London’s leading index recovered Fromm early losses on Wednesday as investors looked past the threat of rising prices.
CPI Inflation fell to 3.1% as the impact of ‘Eat Out to Help Out’ fell out of core inflation data.
The FTSE 100 was trading 7,222, up 0.07% shortly after midday in London.
“The FTSE 100 started a bit lower on Wednesday after UK inflation moderated to come in just short of expectations,” says AJ Bell financial analyst Danni Hewson.
“However, these figures are already firmly in the rear-view mirror and probably bear little comparison to current realities given the surge in energy prices and mounting supply chain issues seen in October.”
Despite inflation easing slightly there is a consensus building that the Bank of England will have to act given inflation at 3.1% is way above their 2% target.
Rising fuel prices and energy bills are the main driver of inflation and are eroding household spending, igniting fears economic conditions are likely to deteriorate.
“UK CPI announced this morning was a little behind expectations, there’s a lot of noise and distortion in the release. I don’t think it will change any minds on the MPC. The real anxiety that the committee need to decide on is rising fuel prices over the next five months, as they will inflate headline inflation and will depress retail sales, but they could feed through into higher wage settlements,” said Guy Foster, chief strategist at wealth manager Brewin Dolphin.
“Edging interest rates up makes sense, although in truth consumers are not particularly exposed to interest rate risk in the short term. Energy bills will be hurting them much more than the Bank of England is likely too. The Chancellor could cut VAT on utilities bills but it feels at odds with the prevailing COP26 mood.”
Mining companies were among the biggest fallers of Wednesday as investors digested further bad news from Chinese property developers. China are the biggest consumer of natural resources with much being used in the construction industry.
Rio Tinto, Antofagasta and Anglo American were down 3.5%, 3.3% and 1.7% respectively.
Antofagasta was also hit by poor production figures.
“An iffy production report from Antofagasta has put the miner on the back foot.
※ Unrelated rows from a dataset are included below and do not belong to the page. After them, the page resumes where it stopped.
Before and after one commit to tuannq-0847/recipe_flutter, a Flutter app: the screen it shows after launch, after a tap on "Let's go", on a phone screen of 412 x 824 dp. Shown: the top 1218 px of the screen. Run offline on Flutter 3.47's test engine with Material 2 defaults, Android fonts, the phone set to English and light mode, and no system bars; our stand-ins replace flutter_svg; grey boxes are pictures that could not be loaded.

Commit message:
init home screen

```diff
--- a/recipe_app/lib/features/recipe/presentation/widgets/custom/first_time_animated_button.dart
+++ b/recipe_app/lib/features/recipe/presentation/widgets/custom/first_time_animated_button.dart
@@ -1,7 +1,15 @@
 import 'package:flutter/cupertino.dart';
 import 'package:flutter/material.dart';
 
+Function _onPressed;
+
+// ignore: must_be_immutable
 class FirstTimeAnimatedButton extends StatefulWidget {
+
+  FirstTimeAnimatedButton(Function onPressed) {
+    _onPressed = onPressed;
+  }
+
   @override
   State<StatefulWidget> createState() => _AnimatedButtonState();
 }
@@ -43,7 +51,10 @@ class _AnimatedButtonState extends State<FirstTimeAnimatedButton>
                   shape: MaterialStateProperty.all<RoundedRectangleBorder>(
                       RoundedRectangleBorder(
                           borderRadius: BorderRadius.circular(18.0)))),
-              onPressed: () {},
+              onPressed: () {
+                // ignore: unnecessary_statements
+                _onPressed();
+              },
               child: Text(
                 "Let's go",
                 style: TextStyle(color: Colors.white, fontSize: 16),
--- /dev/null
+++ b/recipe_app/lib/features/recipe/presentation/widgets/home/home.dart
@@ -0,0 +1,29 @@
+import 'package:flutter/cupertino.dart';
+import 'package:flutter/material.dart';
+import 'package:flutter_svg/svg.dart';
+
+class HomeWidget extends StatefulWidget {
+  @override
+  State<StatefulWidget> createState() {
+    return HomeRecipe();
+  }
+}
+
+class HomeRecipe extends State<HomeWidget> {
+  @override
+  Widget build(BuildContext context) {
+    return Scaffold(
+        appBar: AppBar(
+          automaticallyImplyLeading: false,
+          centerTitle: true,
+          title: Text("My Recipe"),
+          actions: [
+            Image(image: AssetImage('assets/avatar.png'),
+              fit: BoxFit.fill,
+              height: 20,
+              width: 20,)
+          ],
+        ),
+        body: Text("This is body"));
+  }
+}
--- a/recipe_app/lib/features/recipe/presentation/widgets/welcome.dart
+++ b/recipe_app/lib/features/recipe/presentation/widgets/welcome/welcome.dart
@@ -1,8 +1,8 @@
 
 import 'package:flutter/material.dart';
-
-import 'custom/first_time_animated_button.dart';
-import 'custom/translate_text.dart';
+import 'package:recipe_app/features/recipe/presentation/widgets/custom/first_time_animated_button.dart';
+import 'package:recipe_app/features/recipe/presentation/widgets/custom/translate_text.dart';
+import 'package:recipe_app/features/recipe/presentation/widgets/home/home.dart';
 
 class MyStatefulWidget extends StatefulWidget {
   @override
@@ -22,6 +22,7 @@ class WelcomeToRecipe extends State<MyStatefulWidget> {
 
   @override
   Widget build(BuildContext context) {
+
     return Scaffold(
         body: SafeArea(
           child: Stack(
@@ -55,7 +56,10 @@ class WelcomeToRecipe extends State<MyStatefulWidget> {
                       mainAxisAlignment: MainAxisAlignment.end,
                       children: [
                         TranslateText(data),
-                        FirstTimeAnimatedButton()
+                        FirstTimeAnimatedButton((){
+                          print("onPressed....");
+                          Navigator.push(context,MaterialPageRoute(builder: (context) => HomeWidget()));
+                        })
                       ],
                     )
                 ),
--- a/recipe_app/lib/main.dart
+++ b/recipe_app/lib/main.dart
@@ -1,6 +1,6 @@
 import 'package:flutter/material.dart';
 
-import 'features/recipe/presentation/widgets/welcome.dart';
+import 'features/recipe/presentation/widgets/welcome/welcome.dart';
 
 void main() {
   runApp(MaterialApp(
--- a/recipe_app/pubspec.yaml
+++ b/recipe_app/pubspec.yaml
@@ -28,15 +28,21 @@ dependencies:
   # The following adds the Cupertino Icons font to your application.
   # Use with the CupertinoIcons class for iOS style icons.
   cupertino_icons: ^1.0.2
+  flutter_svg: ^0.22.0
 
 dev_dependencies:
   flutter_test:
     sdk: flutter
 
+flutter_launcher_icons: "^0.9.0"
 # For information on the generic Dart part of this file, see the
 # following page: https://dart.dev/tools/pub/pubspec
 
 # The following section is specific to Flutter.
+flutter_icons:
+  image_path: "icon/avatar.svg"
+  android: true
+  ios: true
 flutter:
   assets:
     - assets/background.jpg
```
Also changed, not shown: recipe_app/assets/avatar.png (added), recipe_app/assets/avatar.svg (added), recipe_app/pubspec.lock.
Blaming the weather would often get short shrift from investors but it is possible to have some sympathy with the epic drought conditions Antofagasta is facing at its copper operations in Chile,’ said Danni Hewson.
“Getting metals out of the ground requires plenty of water and Chile has faced years of minimal rainfall. There is also some concern about looming changes to Chilean mining royalties which could see the company get a smaller share of production revenues.”